● **EXERCISE AIM**: In the entries below, find the line containing "Before and after one commit to chrom9103/docker-intro, a", then copy it and every later line exactly, ending with the last line.
*** Opening of DATA EXCERPTS ***
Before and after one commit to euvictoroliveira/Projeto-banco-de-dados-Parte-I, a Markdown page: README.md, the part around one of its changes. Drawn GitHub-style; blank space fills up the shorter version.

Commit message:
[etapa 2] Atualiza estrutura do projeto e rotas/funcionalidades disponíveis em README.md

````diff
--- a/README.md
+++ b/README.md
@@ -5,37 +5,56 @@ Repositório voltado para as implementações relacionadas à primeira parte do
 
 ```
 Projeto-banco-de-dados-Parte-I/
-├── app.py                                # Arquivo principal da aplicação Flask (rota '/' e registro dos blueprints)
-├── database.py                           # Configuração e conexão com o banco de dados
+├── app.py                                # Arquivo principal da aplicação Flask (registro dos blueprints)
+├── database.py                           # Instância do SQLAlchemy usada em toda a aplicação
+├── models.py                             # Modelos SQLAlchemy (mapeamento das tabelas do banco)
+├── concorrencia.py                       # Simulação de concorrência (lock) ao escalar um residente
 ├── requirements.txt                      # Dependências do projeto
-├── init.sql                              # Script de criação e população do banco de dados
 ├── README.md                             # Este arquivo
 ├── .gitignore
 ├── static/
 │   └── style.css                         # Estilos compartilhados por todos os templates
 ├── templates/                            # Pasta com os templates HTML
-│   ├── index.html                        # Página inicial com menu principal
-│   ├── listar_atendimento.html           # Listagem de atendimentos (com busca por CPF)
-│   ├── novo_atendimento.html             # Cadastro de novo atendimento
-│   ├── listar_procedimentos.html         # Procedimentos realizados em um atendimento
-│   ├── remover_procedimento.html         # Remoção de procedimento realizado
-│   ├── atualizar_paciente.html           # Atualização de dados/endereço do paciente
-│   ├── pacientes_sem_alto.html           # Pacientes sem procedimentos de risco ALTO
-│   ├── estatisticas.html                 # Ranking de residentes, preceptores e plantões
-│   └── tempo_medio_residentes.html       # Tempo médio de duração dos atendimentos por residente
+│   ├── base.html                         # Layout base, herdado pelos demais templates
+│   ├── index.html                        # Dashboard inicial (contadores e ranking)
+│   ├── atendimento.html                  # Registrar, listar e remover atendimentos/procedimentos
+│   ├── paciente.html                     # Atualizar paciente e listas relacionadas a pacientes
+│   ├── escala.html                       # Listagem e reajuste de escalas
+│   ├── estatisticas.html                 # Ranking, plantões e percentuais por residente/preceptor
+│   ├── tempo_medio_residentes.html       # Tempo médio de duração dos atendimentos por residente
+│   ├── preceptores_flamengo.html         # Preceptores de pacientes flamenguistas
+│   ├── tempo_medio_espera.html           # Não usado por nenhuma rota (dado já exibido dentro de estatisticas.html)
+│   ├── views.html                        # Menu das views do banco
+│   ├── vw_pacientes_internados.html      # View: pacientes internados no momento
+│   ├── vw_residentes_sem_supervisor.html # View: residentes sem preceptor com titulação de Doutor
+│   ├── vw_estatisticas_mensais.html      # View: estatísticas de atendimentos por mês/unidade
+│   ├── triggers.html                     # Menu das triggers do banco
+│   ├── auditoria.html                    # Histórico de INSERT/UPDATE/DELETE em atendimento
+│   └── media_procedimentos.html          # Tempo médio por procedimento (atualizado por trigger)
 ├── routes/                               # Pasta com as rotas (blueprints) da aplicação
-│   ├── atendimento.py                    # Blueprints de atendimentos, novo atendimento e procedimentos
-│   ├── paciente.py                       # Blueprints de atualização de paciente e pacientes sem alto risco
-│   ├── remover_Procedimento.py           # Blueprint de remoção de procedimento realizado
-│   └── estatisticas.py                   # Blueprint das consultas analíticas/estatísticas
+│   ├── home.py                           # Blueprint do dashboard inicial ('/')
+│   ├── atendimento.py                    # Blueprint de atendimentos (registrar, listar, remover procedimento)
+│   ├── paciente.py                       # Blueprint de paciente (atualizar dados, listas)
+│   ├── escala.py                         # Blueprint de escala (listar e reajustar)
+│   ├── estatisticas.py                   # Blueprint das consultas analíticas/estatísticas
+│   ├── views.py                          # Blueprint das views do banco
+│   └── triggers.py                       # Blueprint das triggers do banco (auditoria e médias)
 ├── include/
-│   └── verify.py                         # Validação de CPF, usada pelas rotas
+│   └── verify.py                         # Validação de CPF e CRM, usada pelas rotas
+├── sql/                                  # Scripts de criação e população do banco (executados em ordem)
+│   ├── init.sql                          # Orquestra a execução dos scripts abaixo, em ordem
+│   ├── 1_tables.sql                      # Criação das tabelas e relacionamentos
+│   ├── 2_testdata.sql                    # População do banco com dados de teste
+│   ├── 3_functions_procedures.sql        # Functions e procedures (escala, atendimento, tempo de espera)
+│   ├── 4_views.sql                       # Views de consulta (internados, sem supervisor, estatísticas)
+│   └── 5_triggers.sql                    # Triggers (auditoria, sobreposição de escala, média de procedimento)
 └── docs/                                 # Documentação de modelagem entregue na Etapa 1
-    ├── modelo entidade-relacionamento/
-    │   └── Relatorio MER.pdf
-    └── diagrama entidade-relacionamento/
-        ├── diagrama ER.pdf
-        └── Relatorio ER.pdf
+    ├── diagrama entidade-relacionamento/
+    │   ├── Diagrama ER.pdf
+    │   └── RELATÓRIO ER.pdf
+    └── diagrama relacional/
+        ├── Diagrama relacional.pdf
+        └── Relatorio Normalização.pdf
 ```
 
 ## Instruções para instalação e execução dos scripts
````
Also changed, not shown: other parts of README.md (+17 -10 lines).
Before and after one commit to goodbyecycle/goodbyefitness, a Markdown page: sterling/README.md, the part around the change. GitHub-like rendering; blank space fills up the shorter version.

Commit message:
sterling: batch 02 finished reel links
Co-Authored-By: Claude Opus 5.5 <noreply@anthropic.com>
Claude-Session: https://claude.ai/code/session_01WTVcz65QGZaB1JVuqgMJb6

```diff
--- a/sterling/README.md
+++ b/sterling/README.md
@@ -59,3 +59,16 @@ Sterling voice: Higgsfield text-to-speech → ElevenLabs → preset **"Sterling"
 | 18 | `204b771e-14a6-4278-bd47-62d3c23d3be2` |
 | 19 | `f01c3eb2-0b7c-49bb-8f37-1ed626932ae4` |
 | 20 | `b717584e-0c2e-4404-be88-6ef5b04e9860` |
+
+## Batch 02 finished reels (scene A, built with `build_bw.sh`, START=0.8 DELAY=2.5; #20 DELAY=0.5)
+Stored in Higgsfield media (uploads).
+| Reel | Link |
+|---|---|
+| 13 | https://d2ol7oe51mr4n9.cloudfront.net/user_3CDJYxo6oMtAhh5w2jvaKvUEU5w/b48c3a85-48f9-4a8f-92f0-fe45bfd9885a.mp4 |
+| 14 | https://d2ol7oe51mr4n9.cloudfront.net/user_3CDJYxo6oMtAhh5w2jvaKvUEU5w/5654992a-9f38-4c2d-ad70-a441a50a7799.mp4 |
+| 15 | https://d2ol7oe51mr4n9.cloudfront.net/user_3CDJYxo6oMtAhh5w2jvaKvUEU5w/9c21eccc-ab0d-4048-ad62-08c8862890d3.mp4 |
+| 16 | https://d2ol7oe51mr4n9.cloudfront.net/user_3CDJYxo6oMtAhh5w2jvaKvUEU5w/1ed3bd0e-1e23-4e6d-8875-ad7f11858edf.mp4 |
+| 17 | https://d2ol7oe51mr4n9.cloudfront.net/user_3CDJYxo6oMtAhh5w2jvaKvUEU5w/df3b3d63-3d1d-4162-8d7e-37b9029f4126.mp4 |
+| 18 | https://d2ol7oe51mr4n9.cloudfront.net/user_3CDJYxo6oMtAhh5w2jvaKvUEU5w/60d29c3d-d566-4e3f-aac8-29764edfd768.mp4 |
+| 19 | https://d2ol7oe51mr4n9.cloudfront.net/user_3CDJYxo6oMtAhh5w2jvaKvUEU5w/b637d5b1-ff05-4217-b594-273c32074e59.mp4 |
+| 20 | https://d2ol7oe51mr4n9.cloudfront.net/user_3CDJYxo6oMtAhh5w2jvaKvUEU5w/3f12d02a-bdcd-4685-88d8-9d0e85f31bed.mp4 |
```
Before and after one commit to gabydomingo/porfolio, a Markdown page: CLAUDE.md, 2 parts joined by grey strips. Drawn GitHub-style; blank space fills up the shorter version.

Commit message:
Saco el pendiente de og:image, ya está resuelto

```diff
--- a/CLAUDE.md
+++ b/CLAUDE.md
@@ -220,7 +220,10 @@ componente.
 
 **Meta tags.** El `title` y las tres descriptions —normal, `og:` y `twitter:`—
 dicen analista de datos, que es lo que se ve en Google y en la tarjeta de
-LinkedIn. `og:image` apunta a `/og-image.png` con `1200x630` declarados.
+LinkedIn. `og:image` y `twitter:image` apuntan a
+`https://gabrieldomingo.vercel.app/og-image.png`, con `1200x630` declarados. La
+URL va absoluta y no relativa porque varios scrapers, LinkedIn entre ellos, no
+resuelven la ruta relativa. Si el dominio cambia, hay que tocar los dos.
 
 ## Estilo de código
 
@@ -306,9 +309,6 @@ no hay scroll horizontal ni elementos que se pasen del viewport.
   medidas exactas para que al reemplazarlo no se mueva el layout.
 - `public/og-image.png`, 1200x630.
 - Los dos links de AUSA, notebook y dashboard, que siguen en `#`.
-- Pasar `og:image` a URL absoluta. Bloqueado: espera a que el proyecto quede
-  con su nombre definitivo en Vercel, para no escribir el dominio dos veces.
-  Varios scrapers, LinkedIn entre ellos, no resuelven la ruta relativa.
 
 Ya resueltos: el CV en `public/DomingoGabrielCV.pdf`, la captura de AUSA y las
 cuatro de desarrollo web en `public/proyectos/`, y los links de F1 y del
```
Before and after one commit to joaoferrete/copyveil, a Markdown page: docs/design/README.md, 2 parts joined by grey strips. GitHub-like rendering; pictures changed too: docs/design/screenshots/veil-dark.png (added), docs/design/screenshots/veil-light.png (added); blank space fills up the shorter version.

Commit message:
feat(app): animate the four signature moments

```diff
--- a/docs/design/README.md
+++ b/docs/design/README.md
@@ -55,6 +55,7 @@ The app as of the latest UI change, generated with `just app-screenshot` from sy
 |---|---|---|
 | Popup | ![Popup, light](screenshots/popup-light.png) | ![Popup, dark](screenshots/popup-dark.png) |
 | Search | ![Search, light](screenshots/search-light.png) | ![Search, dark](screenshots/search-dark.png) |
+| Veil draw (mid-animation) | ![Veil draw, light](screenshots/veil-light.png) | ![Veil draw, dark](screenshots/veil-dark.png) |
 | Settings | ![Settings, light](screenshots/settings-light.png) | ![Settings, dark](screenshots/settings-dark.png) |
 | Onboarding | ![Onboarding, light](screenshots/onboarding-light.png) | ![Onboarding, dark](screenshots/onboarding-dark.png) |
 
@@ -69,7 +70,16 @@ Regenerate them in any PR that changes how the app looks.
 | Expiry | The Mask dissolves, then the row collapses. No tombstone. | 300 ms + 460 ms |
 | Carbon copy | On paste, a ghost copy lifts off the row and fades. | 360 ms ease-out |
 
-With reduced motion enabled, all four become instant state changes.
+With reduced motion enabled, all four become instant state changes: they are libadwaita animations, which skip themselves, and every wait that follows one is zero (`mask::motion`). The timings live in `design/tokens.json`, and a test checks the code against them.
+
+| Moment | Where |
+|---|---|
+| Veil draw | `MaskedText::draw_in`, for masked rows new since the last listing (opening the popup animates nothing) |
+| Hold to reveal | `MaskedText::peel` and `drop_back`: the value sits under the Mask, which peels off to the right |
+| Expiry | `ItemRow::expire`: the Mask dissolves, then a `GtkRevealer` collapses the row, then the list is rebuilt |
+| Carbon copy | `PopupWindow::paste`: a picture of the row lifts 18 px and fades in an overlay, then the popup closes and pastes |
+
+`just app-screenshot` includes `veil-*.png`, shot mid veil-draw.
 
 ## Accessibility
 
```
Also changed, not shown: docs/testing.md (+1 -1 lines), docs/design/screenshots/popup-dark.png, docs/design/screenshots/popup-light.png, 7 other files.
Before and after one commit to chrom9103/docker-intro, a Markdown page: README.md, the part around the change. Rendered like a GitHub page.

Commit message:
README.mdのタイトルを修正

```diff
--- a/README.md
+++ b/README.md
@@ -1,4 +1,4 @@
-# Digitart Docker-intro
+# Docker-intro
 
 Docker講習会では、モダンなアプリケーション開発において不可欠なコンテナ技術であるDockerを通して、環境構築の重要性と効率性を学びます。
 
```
*** Close of DATA EXCERPTS ***
● **ANSWER SPACE**:
Before and after one commit to chrom9103/docker-intro, a Markdown page: README.md, the part around the change. Rendered like a GitHub page.

Commit message:
README.mdのタイトルを修正

```diff
--- a/README.md
+++ b/README.md
@@ -1,4 +1,4 @@
-# Digitart Docker-intro
+# Docker-intro
 
 Docker講習会では、モダンなアプリケーション開発において不可欠なコンテナ技術であるDockerを通して、環境構築の重要性と効率性を学びます。
 
```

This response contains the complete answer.